[How to complete this task] For the entries presented below, indicate the number of lines that include the word "BodyContent", adding nothing else.

Data entries:
▼

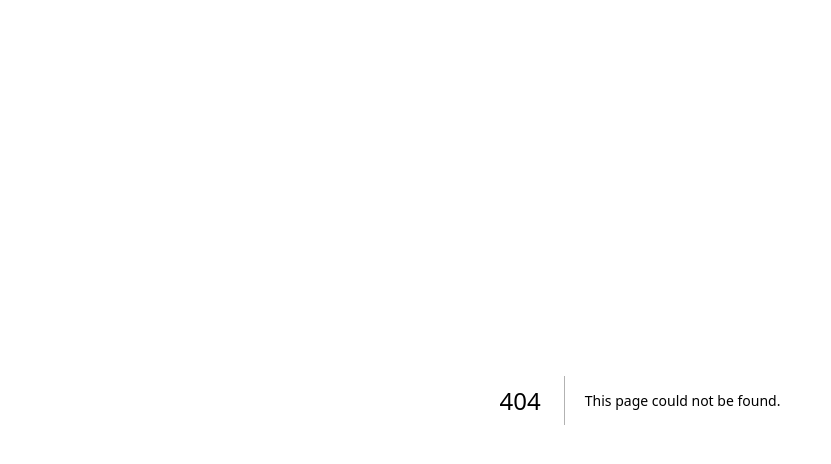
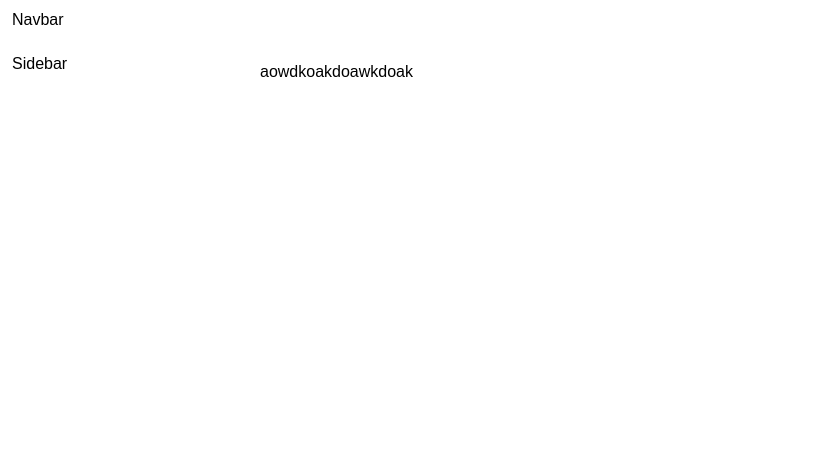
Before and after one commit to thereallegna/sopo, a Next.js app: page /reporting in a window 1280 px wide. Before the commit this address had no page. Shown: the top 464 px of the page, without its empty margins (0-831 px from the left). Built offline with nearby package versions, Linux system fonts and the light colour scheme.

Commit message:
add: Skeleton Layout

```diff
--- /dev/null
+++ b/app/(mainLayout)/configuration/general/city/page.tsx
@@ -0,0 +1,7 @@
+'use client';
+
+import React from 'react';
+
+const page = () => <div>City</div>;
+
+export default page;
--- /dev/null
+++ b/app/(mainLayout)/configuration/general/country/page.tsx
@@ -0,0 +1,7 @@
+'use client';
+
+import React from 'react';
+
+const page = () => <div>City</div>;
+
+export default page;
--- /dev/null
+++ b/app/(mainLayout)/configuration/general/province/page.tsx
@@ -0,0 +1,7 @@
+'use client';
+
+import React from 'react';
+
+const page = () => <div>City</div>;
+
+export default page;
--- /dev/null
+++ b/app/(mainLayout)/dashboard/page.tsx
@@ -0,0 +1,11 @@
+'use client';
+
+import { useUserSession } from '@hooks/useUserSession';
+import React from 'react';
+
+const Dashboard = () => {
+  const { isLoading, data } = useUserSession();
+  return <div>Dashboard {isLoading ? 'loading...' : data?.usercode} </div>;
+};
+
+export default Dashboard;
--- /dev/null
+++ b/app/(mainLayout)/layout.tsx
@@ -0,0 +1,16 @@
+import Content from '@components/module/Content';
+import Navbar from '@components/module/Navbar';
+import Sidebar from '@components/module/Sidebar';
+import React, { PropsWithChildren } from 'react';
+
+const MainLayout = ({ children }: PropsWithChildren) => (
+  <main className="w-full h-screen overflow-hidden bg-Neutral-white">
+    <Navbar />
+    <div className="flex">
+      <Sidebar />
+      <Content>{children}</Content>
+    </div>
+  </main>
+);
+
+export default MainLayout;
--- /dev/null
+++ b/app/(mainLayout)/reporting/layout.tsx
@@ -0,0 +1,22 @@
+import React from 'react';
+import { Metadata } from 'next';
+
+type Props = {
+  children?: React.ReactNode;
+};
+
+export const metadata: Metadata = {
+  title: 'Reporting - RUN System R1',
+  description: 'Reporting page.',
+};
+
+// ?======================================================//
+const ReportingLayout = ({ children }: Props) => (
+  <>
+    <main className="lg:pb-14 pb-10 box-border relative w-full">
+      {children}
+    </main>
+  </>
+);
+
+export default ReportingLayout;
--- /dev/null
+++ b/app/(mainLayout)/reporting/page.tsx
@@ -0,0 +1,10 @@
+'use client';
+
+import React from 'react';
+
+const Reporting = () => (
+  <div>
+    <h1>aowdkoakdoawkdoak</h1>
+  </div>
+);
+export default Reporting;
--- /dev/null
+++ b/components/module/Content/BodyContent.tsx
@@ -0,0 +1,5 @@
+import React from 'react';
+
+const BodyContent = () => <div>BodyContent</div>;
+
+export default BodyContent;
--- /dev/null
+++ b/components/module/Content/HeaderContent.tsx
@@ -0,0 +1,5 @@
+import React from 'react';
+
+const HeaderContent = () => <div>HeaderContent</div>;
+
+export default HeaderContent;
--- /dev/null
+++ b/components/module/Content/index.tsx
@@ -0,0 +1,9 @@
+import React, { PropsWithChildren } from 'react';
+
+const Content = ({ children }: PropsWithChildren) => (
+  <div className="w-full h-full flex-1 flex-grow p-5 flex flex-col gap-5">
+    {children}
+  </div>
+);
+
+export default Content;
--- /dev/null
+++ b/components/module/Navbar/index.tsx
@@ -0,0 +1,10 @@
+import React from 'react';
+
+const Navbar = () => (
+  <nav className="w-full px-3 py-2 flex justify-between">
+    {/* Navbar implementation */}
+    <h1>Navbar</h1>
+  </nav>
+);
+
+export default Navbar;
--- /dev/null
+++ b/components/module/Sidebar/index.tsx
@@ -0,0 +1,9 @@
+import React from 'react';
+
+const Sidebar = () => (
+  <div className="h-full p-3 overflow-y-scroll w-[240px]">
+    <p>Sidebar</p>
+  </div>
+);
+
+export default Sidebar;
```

▲
▼

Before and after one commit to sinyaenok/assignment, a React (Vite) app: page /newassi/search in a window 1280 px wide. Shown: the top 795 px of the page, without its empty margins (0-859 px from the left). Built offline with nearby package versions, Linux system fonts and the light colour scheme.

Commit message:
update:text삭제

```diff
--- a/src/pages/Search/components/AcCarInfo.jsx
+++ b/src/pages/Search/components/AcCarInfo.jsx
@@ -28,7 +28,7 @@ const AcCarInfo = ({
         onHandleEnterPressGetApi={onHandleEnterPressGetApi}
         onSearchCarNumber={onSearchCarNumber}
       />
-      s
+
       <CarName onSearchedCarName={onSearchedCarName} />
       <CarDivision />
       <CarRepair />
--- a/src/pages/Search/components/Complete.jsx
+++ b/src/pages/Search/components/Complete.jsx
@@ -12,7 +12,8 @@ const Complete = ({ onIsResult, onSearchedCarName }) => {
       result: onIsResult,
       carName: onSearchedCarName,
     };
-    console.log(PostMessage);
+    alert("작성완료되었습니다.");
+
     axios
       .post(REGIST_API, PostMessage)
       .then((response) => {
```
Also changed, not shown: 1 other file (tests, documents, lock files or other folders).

▲

[Written solution] 3